__Work task__. Copy all records exactly, excluding images.

__Extracted data__.
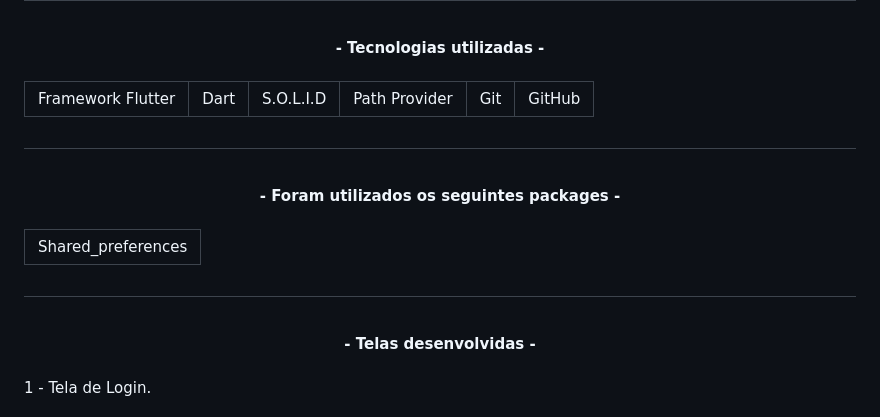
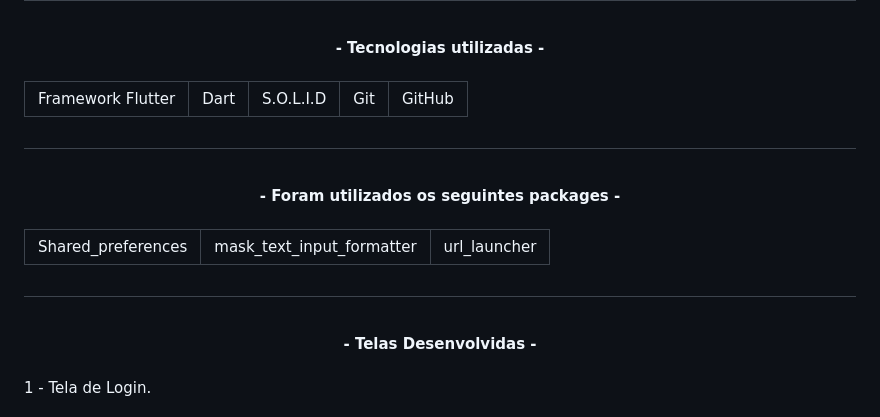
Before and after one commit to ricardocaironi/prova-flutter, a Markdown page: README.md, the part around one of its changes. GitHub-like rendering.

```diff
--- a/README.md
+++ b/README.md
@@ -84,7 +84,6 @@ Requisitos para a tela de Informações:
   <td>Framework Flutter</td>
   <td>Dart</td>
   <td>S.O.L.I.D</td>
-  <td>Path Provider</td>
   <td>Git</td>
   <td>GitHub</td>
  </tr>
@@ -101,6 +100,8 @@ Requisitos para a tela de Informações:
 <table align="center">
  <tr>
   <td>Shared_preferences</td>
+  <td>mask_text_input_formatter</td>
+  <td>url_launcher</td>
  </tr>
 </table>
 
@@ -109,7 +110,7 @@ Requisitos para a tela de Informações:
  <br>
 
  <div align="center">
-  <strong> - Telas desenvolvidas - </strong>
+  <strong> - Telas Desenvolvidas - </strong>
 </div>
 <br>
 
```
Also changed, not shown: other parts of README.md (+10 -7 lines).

__Expected output__.
Before and after one commit to ricardocaironi/prova-flutter, a Markdown page: README.md, the part around one of its changes. GitHub-like rendering.

```diff
--- a/README.md
+++ b/README.md
@@ -84,7 +84,6 @@ Requisitos para a tela de Informações:
   <td>Framework Flutter</td>
   <td>Dart</td>
   <td>S.O.L.I.D</td>
-  <td>Path Provider</td>
   <td>Git</td>
   <td>GitHub</td>
  </tr>
@@ -101,6 +100,8 @@ Requisitos para a tela de Informações:
 <table align="center">
  <tr>
   <td>Shared_preferences</td>
+  <td>mask_text_input_formatter</td>
+  <td>url_launcher</td>
  </tr>
 </table>
 
@@ -109,7 +110,7 @@ Requisitos para a tela de Informações:
  <br>
 
  <div align="center">
-  <strong> - Telas desenvolvidas - </strong>
+  <strong> - Telas Desenvolvidas - </strong>
 </div>
 <br>
 
```
Also changed, not shown: other parts of README.md (+10 -7 lines).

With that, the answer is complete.